What: Kristina Murray and Two Hearted Joints
When: 9 p.m. Thursday
Where: Laughing Goat Coffeehouse, 1709 Pearl St., Boulder, 303-440-4628
More info: thelaughinggoat.com
What: Kristina Murray's Open Mic
When: 8-11 p.m. every Tuesday
Where: The Attic, 949 Walnut St., Boulder, 303-415-1300
More info: atticbistro.com
Kristina Murray isn't new to Colorado anymore, but her Georgia roots are still visible. Or audible, anyway. Her record Unravelin has an old fashioned country and Americana sound that you're not likely to hear on popular country radio. You can hear it Thursday night at the Laughing Goat, or from iTunes or Bandcamp. We talked with Murray about her inspiration.
You're from Atlanta, right? When did you move out here?
I've been out here since 2007. That's almost seven years now.
So you've adjusted by now.
[Laughs] This snow kind of makes me crazy.
I imagine Georgia still influences your writing.
Definitely. My album that just came out about a month ago — there's a song called "The Year Georgia Went Dry." Overall, I think that Southern feel, that Southeastern feel, comes through in my writing and playing and singing.
Is it anything in particular you write about or is it a general feeling?
I guess it's kind of both ends there. I'll pull kind of specific instances from my own childhood and my own life there, but also the general feel. I'll get nostalgic for how I think is. I don't realize this thing or this thing sucks about Atlanta.

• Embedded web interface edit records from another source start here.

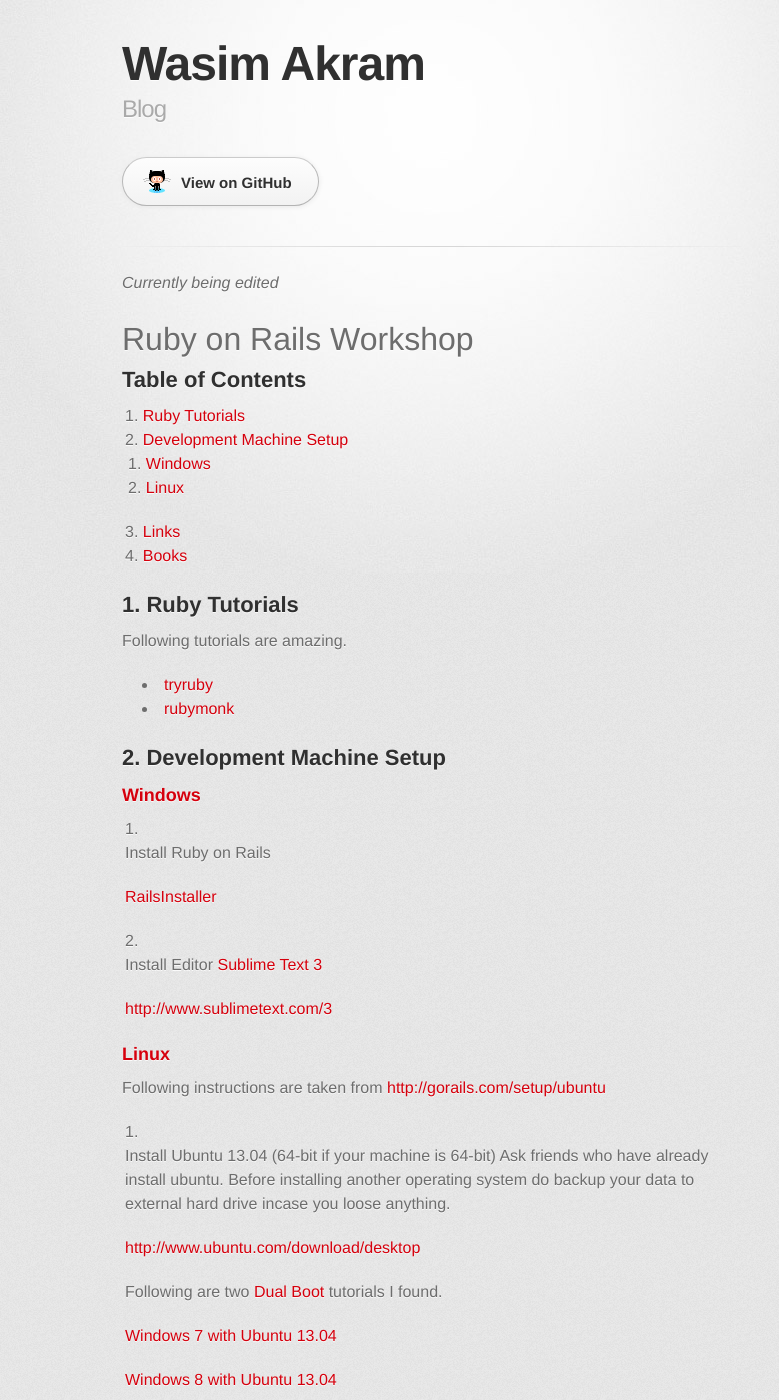
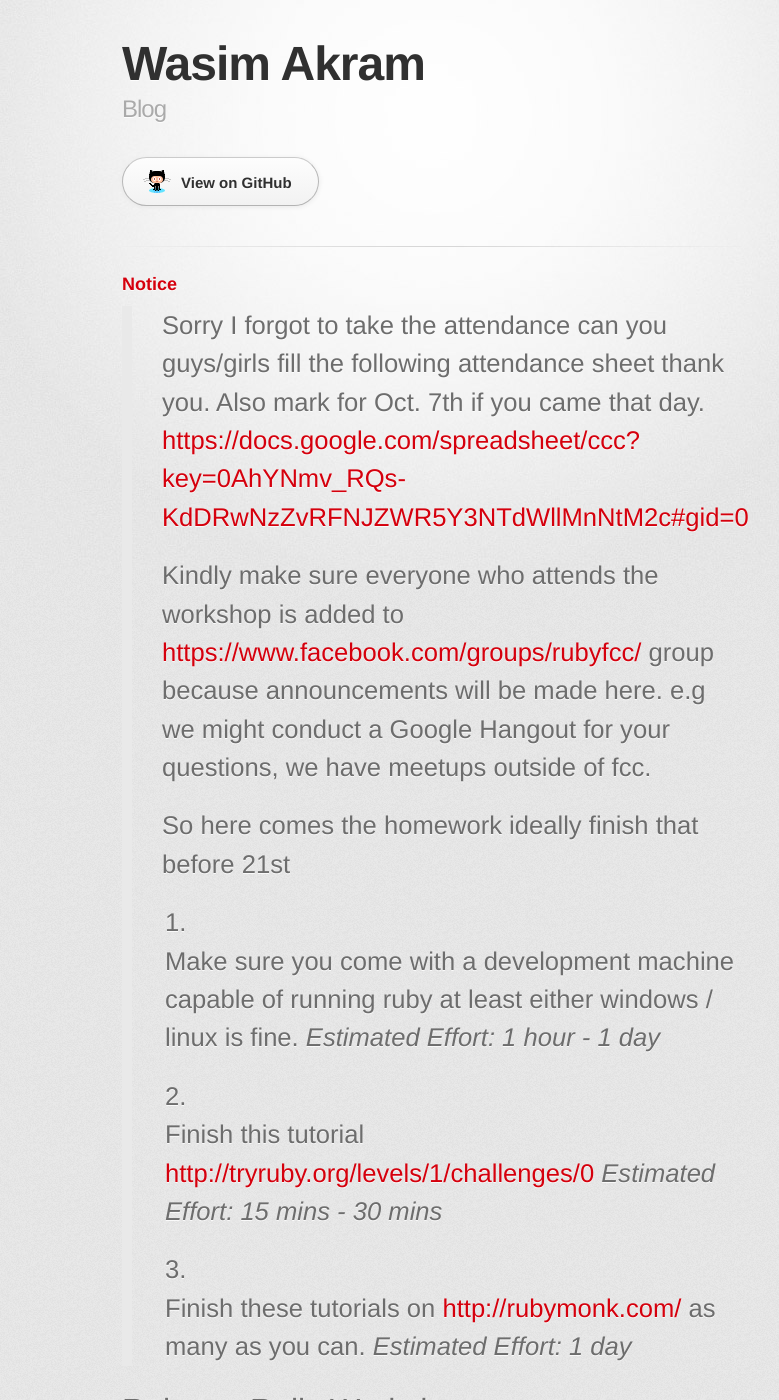
Before and after one commit to wasimakram/wasimakram.github.com, a Jekyll site: the page index.html, which Jekyll copies as it is, in a window 1280 px wide and 1400 px high. Shown: the whole window, without its empty margins (208-987 px from the left). Built offline with Jekyll 4.4.1, drawn with Linux system fonts in a browser that asks for light colours; some web fonts are replaced.

Commit message:
Replace master branch with page content via GitHub

```diff
--- a/index.html
+++ b/index.html
@@ -29,7 +29,23 @@
         <hr>
 
         <section id="main_content">
-          <p><em>Currently being edited</em></p>
+          <h3>
+<a name="notice" class="anchor" href="#notice"><span class="octicon octicon-link"></span></a>Notice</h3>
+
+<blockquote>
+<p>Sorry I forgot to take the attendance can you guys/girls fill the following attendance sheet thank you. Also mark for Oct. 7th if you came that day.
+<a href="https://docs.google.com/spreadsheet/ccc?key=0AhYNmv_RQs-KdDRwNzZvRFNJZWR5Y3NTdWllMnNtM2c#gid=0">https://docs.google.com/spreadsheet/ccc?key=0AhYNmv_RQs-KdDRwNzZvRFNJZWR5Y3NTdWllMnNtM2c#gid=0</a></p>
+
+<p>Kindly make sure everyone who attends the workshop is added to <a href="https://www.facebook.com/groups/rubyfcc/">https://www.facebook.com/groups/rubyfcc/</a> group because announcements will be made here. e.g we might conduct a Google Hangout for your questions, we have meetups outside of fcc.</p>
+
+<p>So here comes the homework ideally finish that before 21st </p>
+
+<ol>
+<li><p>Make sure you come with a development machine capable of running ruby at least either windows / linux is fine. <em>Estimated Effort: 1 hour - 1 day</em></p></li>
+<li><p>Finish this tutorial <a href="http://tryruby.org/levels/1/challenges/0">http://tryruby.org/levels/1/challenges/0</a> <em>Estimated Effort: 15 mins - 30 mins</em></p></li>
+<li><p>Finish these tutorials on <a href="http://rubymonk.com/">http://rubymonk.com/</a> as many as you can. <em>Estimated Effort: 1 day</em></p></li>
+</ol>
+</blockquote>
 
 <h1>
 <a name="ruby-on-rails-workshop" class="anchor" href="#ruby-on-rails-workshop"><span class="octicon octicon-link"></span></a>Ruby on Rails Workshop</h1>
```
Also changed, not shown: params.json (+1 -1 lines).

Your record is pretty straightforward country and Americana. Were you surrounded by that growing up?
I started listening to country music when I was pretty young, probably fifth or sixth grade. I got into those mid-'90s Nashville people ... From there, I went back and discovered the legends and the heroes like Emmylou Harris and people like that who especially influence my sound. My parents were from Georgia and listened to the Allman Brothers all the time and Dylan, so that's been a large influence ... I have been through phases. I went to high school in Atlanta, so I went through a rap music phase, of course. I moved to Colorado and I was in a bluegrass phase as well. But I've always been country and rock 'n' roll.
Do you write by yourself?
My partner, my guitarist in my band, he helps with a lot of crafting. I'll have some lyric ideas and song ideas and he'll help with arranging or, 'Let's work with this bridge here and let's try this riff.' He helps with that aspect of it and helped on the album. There are some songs on the album that I wrote with a friend of mine, too.
And speaking of lyrics, you're not shy about the drinking and heartbreak and roaming stuff.
I think, listening to new country radio, stuff that's on 92.5 and 98.5, it's just about tailgates and, you know, driving out to the country and drinking. That seems to be the fad for now. Some of that old classic stuff, the heartbreak, whiskey drinking — you can have a million different points of view sitting in a bar and I think that's why there are so many songs about sitting in a bar. Why change what isn't broken?
What's next for you?
Bigger and better shows is the dream, but we also gotta pay our dues. I'm no stranger to that and I'm not afraid of that. I think the music is good and I wanna get it out there.